Spruance, Raymond Ames, born 03-07-1886 in Baltimore, Maryland, graduated from the U.S. Naval Academy in 1906 and received further education in electrical engineering a few years later. His seagoing career was extensive, including command of five destroyers and the battleship Mississippi . Spruance also held several engineering, intelligence, staff and Naval War College positions up to the 1940s. In 1940-41, he was in command of the Tenth Naval District and Caribbena Sea Frontier. In the first months of World War II in the Pacific, Rear Admiral Spruance commanded a cruiser division. He led Task Force 16, with two aircraft carriers, during the Battle of Midway in early June. His decisions during that action were important to its outcome, which changed the course of the war with Japan. After the Midway battle, he became Chief of Staff to the Commander in Chief, U.S. Pacific Fleet and Pacific Ocean Areas and later was Deputy Commander in Chief. In mid-1943, he was given command of the Central Pacific Force, which became the Fifth Fleet “The Big Blue Fleet” in April 1944. The Fifth Fleet was initially established from Central Pacific Force under the command of Spruance. The ships of the Fifth Fleet also formed the basis of the Third Fleet, which was the designation of the “Big Blue Fleet” when under the command of Admiral William F. Halsey While holding that command in 1943-45, with USS Indianapolis as his usual flagship, Spruance directed the campaigns that captured the Gilberts, Marshalls, Marianas, Iwo Jima and Okinawa and defeated the Japanese fleet in the June 1944 Battle of Philippine Sea. Admiral Spruance held command of the Pacific Fleet in late 1945 and early 1946. He then served as President of the Naval War College until retiring from the Navy in July 1948. In 1952-55, he was Ambassador to the Philippines.

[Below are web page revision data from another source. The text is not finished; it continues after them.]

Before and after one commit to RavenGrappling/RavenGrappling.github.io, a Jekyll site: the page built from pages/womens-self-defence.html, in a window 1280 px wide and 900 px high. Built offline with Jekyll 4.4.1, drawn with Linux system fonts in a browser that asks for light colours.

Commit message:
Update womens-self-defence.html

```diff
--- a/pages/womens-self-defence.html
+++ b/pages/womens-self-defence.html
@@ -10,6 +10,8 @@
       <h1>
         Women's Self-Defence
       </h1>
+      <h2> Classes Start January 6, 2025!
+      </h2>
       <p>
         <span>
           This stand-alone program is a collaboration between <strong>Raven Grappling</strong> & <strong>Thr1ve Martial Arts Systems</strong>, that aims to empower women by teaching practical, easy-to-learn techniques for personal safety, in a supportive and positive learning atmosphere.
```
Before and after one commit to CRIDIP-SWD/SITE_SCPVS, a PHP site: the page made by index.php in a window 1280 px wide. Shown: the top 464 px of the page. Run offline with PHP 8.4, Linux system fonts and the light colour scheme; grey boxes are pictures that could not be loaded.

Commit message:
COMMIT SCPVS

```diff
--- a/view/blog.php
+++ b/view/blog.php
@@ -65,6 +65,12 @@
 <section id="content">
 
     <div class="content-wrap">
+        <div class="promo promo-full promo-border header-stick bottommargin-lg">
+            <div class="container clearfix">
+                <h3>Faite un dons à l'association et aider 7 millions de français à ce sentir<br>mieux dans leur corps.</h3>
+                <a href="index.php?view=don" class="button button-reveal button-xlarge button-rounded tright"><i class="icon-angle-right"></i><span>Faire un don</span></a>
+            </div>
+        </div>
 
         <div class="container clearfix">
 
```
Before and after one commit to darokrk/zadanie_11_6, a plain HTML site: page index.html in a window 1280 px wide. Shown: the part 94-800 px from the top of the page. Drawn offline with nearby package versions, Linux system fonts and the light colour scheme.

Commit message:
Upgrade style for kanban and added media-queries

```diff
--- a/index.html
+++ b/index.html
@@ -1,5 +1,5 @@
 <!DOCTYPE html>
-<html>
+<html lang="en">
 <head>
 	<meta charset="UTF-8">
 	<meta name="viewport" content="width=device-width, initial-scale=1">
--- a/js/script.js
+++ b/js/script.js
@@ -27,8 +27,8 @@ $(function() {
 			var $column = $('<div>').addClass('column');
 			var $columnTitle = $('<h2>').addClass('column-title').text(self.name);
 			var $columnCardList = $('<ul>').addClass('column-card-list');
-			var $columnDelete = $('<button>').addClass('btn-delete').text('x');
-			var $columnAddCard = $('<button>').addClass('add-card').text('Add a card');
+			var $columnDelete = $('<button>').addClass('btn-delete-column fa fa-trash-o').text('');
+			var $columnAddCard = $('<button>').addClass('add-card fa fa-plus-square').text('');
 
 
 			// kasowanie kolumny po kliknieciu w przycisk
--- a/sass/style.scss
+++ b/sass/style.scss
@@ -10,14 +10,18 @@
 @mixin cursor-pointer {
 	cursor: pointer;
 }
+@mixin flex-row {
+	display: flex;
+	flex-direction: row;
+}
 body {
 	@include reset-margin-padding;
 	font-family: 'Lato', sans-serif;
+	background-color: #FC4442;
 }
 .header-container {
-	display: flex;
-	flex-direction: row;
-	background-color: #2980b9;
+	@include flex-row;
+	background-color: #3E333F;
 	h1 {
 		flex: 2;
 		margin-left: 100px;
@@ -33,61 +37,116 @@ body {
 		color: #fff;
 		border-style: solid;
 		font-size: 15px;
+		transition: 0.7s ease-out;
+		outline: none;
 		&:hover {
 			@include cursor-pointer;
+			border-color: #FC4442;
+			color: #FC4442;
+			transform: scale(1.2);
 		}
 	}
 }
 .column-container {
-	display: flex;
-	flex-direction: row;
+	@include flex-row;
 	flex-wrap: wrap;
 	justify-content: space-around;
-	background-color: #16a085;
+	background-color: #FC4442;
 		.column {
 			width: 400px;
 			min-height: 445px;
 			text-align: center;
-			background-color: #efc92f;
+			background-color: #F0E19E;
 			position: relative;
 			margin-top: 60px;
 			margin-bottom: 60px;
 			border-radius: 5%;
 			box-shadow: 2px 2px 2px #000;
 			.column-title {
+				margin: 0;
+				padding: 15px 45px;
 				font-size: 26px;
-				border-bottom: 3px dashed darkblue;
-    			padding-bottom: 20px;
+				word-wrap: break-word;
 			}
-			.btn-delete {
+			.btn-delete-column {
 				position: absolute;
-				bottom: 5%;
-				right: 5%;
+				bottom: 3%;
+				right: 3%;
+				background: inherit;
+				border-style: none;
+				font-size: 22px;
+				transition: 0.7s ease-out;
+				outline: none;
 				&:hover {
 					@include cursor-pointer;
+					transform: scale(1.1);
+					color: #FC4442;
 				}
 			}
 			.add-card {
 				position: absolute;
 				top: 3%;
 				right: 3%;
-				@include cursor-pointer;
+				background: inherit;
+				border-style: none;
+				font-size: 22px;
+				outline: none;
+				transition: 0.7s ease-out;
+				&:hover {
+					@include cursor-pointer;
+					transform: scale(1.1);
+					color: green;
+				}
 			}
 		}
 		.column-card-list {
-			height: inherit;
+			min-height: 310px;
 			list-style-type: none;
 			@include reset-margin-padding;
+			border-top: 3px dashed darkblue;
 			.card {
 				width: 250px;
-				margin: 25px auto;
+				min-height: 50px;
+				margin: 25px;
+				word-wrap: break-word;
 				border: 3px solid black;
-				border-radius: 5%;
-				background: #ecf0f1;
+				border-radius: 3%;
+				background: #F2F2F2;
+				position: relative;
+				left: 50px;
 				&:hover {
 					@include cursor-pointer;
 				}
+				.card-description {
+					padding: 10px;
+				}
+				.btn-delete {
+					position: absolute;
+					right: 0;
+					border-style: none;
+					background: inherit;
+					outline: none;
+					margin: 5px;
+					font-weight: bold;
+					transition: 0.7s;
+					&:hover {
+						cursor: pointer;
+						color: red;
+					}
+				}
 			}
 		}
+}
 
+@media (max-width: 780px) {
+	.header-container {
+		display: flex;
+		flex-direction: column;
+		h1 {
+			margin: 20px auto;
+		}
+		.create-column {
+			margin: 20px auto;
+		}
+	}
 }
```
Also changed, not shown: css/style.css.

Death and burial ground of Spruance, Raymond Ames.
Admiral Raymond Ames Spruance died at Pebble Beach, California, on 13-12-1969, old age 83 and is buried on the Golden Gate National Cemetery, San Bruno, Francisco, Section C1.